Interviewer: Hi, Matt. How are you today? Thanks for agreeing to take some time out to talk.
Matt: Of course! I am well and excited to get started with the questions. Fire away.
Interviewer: Tell me, Matt, what do you do?
Matt: I design creative packages for Innovairre’s fundraising clients. I have worked with veterans’ organizations, humanitarian causes, health and hospitals, environmental groups, advocacy – come to think of it, I am pretty sure there is no type of nonprofit for which I have not developed creative. And at this stage after more than 20 years, I am considered an “address label guru.”
Interviewer: Wow – no doubt you have many adoring fans. We know you work on many different types of packages and programs; why the guru of address labels?
Matt: Address labels are an inexpensive way to reach a targeted audience and generate donations. They’re still considered one of the most predicable and scalable formats in today’s fundraising efforts.
I have designed and tested just about every subject, shape, and sized address label that can be done, and now I’m able to introduce our clients to the new frontier of digitally printed address labels, where personalization and image selection can change while on press without stopping for plate changes.
Interviewer: What do you consider during the design and conception stage?
Matt: First, of course, targeted demographic: Is my audience male or female? How old is my audience – 65/+ or younger? What is the non-profit’s mission/cause?
Interviewer: Okay, let’s talk more about gender and age . . . and not ours, because of course we are both aging gracefully.
Matt: After initial testing over a decade ago I started with gender splits, and after huge, record-breaking success in initial testing it soon translated to the entire acquisition model. My love for labels was born. I grew from creating designs predominately targeted to females and entered a whole new world of label exploration with the gender-split file. It was time to test and have some fun! Gender-based images that work well for males include nautical, hunting, and general Americana, and for females they include floral, gardening, and feminine patriotic.
Today in the direct mail vertical, audiences fall mostly into two categories: older at 65/+ and younger at 55-64. Some trends for the younger of these two audiences are contemporary imagery and bright colors including foil, and trends for the older audience include imagery that they can reflect upon, as well as the use of gold and silver foil.
Interviewer: What role does the client’s mission play in your designs?
Matt: You might be surprised to hear that over the years I have found that the non-profit’s cause does not necessarily need to be strictly conveyed in the designs and concepts. For example, I would consider a puppy and kitten label for a children’s hospital, or a series of backyard songbirds for a cancer research organization. However, one can never rule out that for certain organizations illustrating or alluding to the mission can lend to the overall design impact. For example, veterans’ organizations tend to be heavily patriotic-themed. Wildlife and conservation will depict imagery of wildlife and wilderness. Animal rescue will depict imagery of dogs and cats.

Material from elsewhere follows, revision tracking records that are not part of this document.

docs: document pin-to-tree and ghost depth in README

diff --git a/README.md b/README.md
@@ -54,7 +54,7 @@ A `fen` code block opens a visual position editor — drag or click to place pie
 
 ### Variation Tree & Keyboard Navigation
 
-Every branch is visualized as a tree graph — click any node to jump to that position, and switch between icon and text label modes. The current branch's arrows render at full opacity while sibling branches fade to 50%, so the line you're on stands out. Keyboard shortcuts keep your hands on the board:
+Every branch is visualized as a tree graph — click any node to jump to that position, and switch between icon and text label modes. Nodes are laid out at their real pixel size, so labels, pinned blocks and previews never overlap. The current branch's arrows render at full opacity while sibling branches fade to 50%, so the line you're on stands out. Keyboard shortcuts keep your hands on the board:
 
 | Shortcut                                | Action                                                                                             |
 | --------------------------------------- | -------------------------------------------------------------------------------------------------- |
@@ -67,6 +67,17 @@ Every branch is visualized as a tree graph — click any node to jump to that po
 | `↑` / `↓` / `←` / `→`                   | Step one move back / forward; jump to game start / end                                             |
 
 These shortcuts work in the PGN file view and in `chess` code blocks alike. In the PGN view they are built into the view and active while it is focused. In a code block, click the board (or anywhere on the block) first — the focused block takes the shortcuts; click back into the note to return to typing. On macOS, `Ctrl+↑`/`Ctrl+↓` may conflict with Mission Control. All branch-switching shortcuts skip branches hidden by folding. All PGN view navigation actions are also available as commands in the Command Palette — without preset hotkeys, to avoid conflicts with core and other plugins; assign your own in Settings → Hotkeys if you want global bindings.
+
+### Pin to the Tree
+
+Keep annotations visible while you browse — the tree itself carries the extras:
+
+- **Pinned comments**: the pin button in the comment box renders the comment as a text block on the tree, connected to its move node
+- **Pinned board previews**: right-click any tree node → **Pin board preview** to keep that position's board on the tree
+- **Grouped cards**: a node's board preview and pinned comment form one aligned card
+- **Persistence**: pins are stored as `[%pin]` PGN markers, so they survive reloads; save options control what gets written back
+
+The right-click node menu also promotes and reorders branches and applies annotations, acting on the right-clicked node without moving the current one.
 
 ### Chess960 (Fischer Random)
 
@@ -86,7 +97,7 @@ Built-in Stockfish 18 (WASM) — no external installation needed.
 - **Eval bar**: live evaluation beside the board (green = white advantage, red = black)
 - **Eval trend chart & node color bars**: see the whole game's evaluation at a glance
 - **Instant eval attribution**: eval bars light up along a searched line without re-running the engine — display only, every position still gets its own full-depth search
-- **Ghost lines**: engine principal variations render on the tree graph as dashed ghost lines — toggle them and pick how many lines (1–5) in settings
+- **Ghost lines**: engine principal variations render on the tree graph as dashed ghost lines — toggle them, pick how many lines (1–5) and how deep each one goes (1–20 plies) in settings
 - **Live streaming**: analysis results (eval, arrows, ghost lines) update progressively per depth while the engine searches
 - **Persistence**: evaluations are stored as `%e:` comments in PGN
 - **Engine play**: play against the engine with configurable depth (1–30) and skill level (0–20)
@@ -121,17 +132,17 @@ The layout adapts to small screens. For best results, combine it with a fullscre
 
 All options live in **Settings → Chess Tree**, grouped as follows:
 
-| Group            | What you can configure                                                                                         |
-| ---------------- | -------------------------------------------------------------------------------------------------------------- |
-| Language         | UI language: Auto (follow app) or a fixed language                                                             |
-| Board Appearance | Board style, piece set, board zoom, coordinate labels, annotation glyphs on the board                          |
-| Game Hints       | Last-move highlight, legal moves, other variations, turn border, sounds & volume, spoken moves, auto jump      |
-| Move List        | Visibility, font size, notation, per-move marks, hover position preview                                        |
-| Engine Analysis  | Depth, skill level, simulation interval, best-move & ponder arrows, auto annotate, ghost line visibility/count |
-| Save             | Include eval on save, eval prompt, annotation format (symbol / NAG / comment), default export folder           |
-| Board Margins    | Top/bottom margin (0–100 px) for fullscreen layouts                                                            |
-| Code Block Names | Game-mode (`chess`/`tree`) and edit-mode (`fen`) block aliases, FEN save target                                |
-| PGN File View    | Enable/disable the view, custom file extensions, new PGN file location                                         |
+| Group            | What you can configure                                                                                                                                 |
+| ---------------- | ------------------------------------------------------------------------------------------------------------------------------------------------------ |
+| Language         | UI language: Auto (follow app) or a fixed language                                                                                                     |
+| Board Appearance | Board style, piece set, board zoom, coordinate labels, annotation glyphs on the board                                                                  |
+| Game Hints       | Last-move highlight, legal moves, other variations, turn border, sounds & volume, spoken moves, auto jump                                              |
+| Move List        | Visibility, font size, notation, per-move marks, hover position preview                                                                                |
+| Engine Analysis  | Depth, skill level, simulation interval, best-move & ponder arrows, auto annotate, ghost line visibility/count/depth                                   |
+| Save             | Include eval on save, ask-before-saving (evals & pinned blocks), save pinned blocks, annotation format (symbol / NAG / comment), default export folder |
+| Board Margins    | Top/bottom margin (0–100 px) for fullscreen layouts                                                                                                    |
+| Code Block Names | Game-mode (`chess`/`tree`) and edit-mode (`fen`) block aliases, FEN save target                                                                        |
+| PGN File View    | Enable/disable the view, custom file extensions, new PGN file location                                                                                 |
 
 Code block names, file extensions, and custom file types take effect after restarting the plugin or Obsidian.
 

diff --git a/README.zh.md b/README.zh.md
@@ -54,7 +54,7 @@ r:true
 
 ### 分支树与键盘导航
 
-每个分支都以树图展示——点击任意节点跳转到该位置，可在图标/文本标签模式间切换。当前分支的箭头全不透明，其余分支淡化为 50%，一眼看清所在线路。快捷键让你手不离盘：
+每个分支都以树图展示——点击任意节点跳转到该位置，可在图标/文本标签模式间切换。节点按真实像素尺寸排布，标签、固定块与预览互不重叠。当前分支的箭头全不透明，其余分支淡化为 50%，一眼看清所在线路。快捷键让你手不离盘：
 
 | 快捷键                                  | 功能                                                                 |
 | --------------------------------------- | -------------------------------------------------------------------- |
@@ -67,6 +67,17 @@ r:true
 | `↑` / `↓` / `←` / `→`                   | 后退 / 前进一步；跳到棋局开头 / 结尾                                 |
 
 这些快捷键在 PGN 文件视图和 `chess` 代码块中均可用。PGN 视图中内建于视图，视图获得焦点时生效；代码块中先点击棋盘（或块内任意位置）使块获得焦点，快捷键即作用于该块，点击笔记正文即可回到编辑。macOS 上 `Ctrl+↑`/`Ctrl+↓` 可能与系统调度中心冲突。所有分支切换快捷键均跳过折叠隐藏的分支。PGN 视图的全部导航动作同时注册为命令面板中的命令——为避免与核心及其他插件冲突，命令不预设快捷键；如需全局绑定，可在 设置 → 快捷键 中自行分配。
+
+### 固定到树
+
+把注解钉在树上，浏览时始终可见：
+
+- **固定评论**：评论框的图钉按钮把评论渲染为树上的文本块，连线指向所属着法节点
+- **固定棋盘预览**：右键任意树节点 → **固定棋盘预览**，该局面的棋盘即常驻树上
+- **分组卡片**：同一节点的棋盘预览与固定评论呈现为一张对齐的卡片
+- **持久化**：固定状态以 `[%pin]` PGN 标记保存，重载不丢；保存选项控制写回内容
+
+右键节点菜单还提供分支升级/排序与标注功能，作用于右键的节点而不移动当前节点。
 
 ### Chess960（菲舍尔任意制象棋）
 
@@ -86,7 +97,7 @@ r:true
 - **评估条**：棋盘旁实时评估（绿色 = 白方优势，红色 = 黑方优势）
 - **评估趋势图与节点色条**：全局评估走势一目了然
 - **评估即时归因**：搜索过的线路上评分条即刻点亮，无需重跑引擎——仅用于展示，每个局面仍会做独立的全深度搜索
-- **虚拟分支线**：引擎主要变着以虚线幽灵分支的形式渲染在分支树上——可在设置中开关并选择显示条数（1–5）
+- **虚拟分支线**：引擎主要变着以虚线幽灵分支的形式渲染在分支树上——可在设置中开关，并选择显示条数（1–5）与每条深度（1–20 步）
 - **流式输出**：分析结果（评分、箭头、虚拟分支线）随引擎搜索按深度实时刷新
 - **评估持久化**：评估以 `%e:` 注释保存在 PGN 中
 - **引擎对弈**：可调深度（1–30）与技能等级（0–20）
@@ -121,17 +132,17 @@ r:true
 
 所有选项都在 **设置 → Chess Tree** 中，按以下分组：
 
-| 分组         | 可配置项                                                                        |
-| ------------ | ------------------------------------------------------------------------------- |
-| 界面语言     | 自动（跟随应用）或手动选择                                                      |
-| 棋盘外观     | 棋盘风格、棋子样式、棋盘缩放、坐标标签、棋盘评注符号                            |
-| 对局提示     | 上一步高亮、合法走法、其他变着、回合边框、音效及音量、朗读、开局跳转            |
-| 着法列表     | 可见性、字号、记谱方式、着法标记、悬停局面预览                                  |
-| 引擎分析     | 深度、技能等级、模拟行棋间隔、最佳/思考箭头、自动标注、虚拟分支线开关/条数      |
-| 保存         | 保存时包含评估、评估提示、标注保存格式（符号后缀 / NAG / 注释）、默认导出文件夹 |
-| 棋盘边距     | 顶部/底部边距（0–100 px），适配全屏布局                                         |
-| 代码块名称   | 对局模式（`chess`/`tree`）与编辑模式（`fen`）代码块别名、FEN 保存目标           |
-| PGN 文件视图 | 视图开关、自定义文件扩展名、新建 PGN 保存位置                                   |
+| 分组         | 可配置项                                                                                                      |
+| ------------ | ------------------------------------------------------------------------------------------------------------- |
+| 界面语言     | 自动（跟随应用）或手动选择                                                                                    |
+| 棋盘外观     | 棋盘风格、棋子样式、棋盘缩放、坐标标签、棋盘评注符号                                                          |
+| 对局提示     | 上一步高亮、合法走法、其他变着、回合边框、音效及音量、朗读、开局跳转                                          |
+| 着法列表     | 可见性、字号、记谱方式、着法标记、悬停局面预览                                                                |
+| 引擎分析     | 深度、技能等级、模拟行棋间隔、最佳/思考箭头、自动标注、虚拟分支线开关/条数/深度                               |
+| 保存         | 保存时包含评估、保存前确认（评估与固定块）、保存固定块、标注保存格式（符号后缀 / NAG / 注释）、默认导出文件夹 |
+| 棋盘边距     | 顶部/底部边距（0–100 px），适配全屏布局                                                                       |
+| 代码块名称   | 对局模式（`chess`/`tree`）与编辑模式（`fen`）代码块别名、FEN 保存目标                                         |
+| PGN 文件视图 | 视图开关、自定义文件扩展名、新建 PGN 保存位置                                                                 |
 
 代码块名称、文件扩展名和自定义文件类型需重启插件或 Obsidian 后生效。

Through testing, I have also found that charity logo branding has not worked as well as the themed imagery. So I always consider the donor: “What will he/she enjoy using?”
Interviewer: Where do you find inspiration?
Matt: As a designer I find inspiration everywhere. I am influenced by retail trends, marketplace ideas, trade publications, industry events, and of course through brainstorming and discussion with clients and colleagues. Collaboration is key to a successful campaign.
Interviewer: Okay, Matt, almost done. How would your closest colleagues describe you?
Matt: I think they’d say I’m committed, outgoing, and that I can take and value feedback and critique of my work.
Interviewer: As your coworker, I would agree and maybe add that you’re always up for a challenge when it comes to design. Last question for the fans out there: Where can we find you when you’re not designing your next winning campaign?
Matt: Spending time with family and friends, and I am always outdoors, skiing the slopes in the winter and in my RV on the coast in the summer. But right now, back to work.
– Matt Kennedy is Creative Director at Innovairre, which supports more than 500 nonprofit organizations around the world. For more information about successful label programs or Innovairre, contact us at Answers@Innovairre.com.